Mick Waters eloquently summed up each’s contribution in Thinking Allowed On Schooling. None have gained more affection than Estelle Morris. She still gamely supports the evidence-based movement, giving time, contacts and inspiration.
Some have money to invest whilst others have cuts to make. They want to listen, they try to listen but time is not on their side. The last two tried to do what they thought was the right thing only to find themselves with blood running down their backs.
If they listen to the department they hear one thing, they listen to the head teachers another, system leaders different again and unions another message. The Universities tell them to make teacher training longer. IT companies that they can solve all their problems digitally. And the accountants that we are spending more money on education than ever before.
Everyone wants more money for this that and the other. No one is concise.
Social deprivation grabs headlines, a stabbing leads for calls for tighter security. Data on cameras suggests they should be installed in every corridor and classroom. Everyone wants more money for this that and the other. No one is concise.
Then someone pipes up and says pedagogy.
So they visit schools, prioritise an initiative, several if they are more ambitious, and the great wheels turn slowly. Nothing really changes much in the actual classroom. Some ministers praise the teachers, some praise the leaders, some criticise everyone but not for long.
Education is a vast oil tanker covering everything from traditional standards to liberal fancies. When more money is pumped in it becomes an irregular feeding frenzy. When the screws are tightened a diminished calling.

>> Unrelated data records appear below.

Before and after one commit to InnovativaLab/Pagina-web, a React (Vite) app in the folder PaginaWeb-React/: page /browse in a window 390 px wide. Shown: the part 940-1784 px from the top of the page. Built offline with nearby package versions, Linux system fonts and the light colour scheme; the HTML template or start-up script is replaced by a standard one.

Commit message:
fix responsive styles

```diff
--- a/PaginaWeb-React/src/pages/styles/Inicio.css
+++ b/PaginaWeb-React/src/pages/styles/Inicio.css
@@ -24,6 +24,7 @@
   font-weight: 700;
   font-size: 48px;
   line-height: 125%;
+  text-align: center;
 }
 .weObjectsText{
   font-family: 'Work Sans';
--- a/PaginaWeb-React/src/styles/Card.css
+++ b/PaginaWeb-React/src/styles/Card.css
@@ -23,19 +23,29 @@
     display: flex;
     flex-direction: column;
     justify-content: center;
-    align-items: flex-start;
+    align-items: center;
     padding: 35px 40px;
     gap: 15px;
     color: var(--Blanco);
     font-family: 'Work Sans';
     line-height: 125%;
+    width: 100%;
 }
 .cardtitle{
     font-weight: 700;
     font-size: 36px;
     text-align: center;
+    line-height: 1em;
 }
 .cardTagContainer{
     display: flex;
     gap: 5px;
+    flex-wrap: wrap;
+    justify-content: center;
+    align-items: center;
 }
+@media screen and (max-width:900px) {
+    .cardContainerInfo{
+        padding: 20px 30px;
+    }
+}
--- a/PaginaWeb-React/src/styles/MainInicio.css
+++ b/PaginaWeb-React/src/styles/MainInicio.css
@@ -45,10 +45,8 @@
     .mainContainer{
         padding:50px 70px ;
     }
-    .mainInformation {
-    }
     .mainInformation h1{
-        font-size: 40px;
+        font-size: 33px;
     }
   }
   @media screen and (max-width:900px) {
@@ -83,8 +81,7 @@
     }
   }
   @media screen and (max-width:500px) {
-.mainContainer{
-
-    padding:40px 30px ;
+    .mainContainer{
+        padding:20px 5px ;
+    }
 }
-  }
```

And on these waves the education minister, aside from the odd outspoken OfSTED chief inspector, is the don. Blame passes upwards, honours and the queens head downwards.
Mick Waters once said that back in the 70s they had ministries for everything, coal, iron, cars….
Maybe it’s not all it’s cracked up to be. The wise Mick Waters once said that back in the 70s they had ministries for everything, coal, iron, cars…. Today there is only the big four of health, defence, social and education.
Most of what they spend is on salaries, buildings and pensions. A wag had once told him that maybe if there was a Ministry of Sandwiches they may be more able to cope with the complexities.
So each time they offer more money let’s be thankful. Each time they visit be grateful. And each time they try to re-organise tell them that one day there will be a ministry of sandwich making and if they could prove their worth there….. they may not be just another distraction.
But if, and only if they can talk pedagogy, let’s vote for them.